        THAT is the proper argument here, not the old 'key' one.
        Lerianis10
    • RE: Woman pleading Fifth in password case loses appeal

      @Bruce Lang In the past, the 5th would protect a "combination lock" but not a "keyed lock".

      Encryption is definately a "combination lock".

      B
      BrentRBrian
  • RE: Woman pleading Fifth in password case loses appeal

    It's important to note that the latest appeal was denied not by the court making a ruling on the 5th Amendment issue, but on "standing":
    "... which said it lacked jurisdiction because the case has yet to be resolved in a lower court."

    So the possible option is to let the lower court cite her for contempt, then appeal the ruling again on that basis. Just so you know, the vast majority of peremptory appeals like this are rejected for similar reasons. The Appeals courts generally want the lower court case to be completed (to verdict) before they review it.
    terry flores
    • RE: Woman pleading Fifth in password case loses appeal

      @terry flores

      Ah, that makes things more clear and reasonable.... though I don't understand why peremptory appeals are so 'frowned' upon when the judge in question is almost guaranteed to make the ruling in question because of her personal stances/own words.
      Lerianis10
  • RE: Woman pleading Fifth in password case loses appeal

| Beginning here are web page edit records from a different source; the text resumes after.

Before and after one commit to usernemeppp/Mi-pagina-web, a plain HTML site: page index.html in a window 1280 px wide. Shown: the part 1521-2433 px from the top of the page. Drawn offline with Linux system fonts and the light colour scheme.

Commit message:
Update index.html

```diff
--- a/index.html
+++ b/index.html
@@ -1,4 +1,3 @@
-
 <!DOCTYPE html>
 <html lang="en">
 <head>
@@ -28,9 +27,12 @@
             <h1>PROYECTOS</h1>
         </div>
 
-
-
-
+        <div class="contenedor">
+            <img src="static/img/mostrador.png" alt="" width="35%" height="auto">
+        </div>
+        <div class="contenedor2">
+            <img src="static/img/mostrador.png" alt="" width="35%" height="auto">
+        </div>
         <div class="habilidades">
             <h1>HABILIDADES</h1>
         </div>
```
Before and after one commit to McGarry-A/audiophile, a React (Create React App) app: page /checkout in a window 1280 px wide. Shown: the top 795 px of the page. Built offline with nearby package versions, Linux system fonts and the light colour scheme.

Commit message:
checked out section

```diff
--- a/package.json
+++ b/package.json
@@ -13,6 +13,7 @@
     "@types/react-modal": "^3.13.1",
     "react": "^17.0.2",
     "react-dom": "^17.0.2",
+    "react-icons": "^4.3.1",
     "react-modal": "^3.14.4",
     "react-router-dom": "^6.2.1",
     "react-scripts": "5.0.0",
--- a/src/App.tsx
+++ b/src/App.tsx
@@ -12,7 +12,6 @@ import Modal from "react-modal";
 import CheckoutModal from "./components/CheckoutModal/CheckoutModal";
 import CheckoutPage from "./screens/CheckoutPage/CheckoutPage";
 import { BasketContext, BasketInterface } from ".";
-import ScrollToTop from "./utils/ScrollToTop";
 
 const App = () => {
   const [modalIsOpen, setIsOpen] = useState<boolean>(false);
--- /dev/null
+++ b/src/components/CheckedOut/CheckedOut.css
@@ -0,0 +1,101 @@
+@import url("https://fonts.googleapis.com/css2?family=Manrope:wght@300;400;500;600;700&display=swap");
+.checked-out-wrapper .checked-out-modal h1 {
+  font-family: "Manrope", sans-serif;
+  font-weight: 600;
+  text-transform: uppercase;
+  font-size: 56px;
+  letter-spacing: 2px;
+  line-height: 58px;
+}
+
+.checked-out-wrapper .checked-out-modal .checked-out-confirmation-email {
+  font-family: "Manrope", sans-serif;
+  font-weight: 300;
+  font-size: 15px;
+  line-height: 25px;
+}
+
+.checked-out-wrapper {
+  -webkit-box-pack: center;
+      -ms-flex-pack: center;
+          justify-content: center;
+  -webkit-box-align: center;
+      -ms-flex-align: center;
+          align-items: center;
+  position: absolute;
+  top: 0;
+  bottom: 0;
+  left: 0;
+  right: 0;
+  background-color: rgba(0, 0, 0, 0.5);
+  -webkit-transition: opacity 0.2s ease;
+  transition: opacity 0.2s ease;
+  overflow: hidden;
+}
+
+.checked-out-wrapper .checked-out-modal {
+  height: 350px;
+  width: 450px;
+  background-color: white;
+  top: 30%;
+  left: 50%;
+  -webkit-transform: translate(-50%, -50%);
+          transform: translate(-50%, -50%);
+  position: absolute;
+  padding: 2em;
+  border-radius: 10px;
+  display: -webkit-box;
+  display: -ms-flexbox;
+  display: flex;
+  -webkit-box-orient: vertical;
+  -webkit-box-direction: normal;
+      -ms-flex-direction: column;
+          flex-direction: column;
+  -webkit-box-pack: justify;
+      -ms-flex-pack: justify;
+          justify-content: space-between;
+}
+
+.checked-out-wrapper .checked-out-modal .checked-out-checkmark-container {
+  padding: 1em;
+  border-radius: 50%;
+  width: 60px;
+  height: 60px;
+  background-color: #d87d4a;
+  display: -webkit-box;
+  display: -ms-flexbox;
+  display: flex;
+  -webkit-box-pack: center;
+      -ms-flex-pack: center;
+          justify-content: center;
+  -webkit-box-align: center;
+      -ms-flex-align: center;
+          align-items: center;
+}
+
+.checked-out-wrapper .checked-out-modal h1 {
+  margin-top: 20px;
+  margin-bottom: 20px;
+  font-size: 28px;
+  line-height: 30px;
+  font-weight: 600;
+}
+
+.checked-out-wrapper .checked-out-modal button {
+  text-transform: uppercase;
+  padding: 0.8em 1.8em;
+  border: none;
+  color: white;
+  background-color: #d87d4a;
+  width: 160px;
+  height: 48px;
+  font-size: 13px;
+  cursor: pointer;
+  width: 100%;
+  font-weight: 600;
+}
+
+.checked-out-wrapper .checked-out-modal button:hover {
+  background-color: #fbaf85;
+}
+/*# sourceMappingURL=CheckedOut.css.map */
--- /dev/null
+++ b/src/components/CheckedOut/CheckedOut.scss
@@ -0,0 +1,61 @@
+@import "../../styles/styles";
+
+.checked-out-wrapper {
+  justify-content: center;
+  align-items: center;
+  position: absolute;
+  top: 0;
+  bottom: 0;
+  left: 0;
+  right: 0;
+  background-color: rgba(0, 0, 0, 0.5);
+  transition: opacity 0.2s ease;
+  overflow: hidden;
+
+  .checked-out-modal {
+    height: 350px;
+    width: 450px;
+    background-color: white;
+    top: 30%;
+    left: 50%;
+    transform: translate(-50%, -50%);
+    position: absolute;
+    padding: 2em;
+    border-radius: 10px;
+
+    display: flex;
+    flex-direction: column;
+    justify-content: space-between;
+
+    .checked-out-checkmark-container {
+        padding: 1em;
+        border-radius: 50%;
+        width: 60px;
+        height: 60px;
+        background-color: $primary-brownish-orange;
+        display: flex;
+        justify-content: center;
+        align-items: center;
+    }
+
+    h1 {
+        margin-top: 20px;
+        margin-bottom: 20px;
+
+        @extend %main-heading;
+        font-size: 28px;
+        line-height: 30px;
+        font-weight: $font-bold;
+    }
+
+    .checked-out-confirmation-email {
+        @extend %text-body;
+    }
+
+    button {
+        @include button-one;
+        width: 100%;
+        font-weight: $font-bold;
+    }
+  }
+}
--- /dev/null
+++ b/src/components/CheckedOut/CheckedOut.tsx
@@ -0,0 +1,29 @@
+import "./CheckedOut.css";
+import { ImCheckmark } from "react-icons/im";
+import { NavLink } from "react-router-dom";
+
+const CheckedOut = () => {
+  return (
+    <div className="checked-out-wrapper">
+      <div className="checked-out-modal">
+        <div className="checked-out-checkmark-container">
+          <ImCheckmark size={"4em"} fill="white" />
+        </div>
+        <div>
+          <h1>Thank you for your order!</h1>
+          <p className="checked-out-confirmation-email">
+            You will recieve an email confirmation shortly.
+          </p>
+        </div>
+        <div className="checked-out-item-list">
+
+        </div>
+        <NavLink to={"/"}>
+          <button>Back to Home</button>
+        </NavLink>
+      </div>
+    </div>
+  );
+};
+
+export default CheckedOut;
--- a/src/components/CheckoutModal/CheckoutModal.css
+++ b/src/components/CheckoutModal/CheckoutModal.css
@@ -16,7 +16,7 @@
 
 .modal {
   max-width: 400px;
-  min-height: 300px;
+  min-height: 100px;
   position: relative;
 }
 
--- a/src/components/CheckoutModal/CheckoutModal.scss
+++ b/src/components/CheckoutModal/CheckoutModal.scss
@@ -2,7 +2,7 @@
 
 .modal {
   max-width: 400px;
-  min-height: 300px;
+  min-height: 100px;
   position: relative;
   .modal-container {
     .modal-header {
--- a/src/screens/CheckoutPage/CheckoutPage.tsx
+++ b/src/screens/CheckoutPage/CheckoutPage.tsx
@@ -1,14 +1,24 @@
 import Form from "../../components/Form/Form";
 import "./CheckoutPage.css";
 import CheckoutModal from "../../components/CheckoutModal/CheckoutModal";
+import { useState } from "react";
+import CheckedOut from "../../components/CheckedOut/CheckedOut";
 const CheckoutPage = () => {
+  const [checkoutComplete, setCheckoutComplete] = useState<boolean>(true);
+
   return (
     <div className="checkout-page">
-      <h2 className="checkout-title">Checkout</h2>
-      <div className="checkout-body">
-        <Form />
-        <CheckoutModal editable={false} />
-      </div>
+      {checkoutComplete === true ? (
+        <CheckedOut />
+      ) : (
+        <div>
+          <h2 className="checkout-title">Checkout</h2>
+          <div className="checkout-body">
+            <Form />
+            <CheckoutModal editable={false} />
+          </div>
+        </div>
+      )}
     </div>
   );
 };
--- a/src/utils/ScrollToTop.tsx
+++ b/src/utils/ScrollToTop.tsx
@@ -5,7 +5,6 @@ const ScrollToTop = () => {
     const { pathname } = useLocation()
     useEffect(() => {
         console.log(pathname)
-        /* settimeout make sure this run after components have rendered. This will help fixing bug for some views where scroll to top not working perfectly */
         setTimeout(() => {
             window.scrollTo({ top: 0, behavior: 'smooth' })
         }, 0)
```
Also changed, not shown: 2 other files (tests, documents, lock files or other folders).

    Is this like some new version of rubber hose cryptography?! (See Wikipedia)
    TooTallSid